Citron Yella Stunner: 1971 Dodge Challenger R/T Flexes Rare Factory Option


Introduced for the 1970 model year, the Dodge Challenger was the last muscle car to emerge in the golden era. And some say it arrived a bit late to the party because Chrysler discontinued its high-compression V8 engine after the 1971 model year.
Alongside the 440-cubic-inch (7.2-liter) Six-Pack and 426-cubic-inch (7.0-liter) HEMI, the Challenger also lost the R/T trim and the convertible body style for 1972. All told, even though the first-gen nameplate remained in production through 1974, the 1970 and 1971 versions are by far the most desirable.

The HEMI Challenger takes the top spot due to its impressive performance figures and scarcity. With only 356 built in 1970 and just 71 delivered in 1971, the HEMI Challenger is a six-figure collector’s item. The convertible version, produced in nine units, is pretty much a unicorn.

However, the engine (or drivetrain combo) is not the only feature that can make a Dodge Challenger rare. In the case of this 1971 hardtop, the culprit is a feature you will probably miss at first glance.

A stunning restoration sporting its factory-original Citron Yella over white color combo, this Challenger is already rare thanks to its R/T trim and model year. While 1970 R/T production reached 18,512 units, Dodge sold only 4,892 range-topping models for the 1971 model year.

Although it doesn’t include the highly desirable 440 Six-Pack or 426 HEMI, the drivetrain combo narrows that figure even more. Documents show that only 2,450 examples got the 383-cubic-inch (6.3-liter) big-block V8, of which 1,985 were paired with the three-speed automatic transmission.


Rated at 335 horsepower, the 383 was the base R/T engine that year. It wasn’t the least powerful, though. That position went to the 340-cubic-inch (5.6-liter) small-block, which Dodge treated as a more fuel-efficient performance option.

Granted, 1,985 units are far from impressive compared to other muscle cars from the golden era, but this is where the factory option I mentioned earlier comes in. This Challenger sports a sunroof, which makes it one of only 31 units fitted with such an item. Yup, Dodge was offering a sunroof on various models at the time, but they weren’t exactly popular.

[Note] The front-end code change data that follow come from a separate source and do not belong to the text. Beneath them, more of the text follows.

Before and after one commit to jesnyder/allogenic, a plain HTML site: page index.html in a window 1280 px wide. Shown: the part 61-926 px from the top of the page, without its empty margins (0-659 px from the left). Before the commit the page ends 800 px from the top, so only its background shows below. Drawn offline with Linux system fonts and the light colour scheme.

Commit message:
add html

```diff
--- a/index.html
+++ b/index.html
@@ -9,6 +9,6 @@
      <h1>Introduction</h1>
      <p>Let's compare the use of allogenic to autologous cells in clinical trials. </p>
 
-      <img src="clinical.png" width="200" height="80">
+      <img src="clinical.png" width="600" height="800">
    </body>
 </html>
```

It’s unclear if this figure applied to the entire R/T production run or just 383-equipped cars. According to the Mopar Sunroof Registry, Dodge sold 63 sunroof Challengers in 1971, 27 of which had the R/T package. It’s close enough, I guess, and the discrepancy is too small to affect the vehicle’s status.

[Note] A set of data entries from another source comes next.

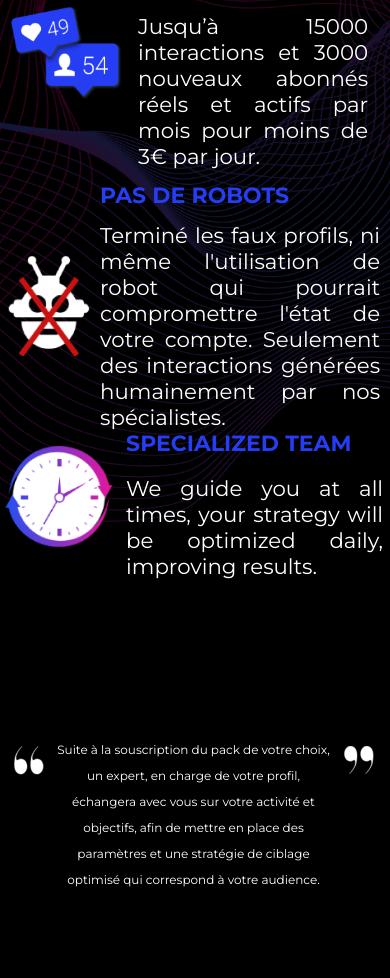
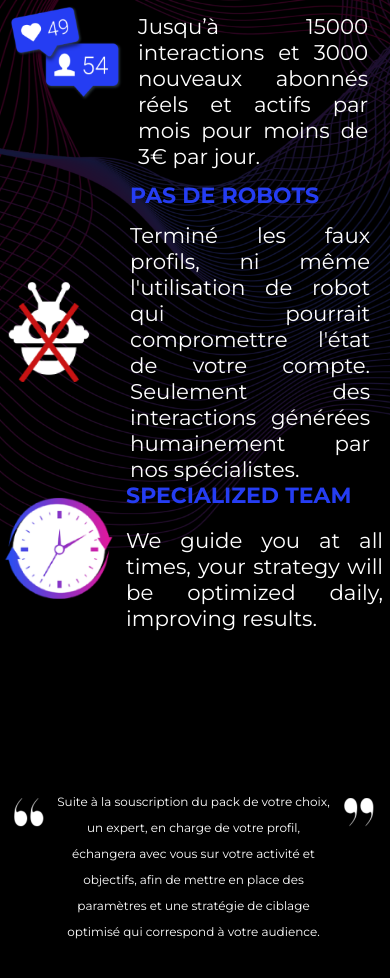
Before and after one commit to acesolution/instagram, a plain HTML site: page index.html in a window 390 px wide. Shown: the part 1680-2658 px from the top of the page. Drawn offline with nearby package versions, Linux system fonts and the light colour scheme.

Commit message:
Add files via upload

```diff
--- a/index.css
+++ b/index.css
@@ -3071,7 +3071,7 @@ line-height: 26px; /* 162.5% */
     justify-content: space-between;
   }
   .termin-les-faux {
-    width:280px;
+    width:240px;
   }
   .divhowicon-group{
     gap:0px;
@@ -3752,4 +3752,7 @@ line-height: 26px; /* 162.5% */
   .group-wrapper {
     margin-left: 0px;
   }
-}
+  .frame-parent9 {
+    margin-left: 30px;
+  }
+}
```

In addition to the sunroof, this Mopar still has the original broadcast sheet and twin fender tags, which make it a highly documented collectible. Not surprisingly, the Challenger crossed the auction block for $93,500 in early 2024, a notable amount of dough for a 383-equipped R/T. You can see it sitting pretty in the video below.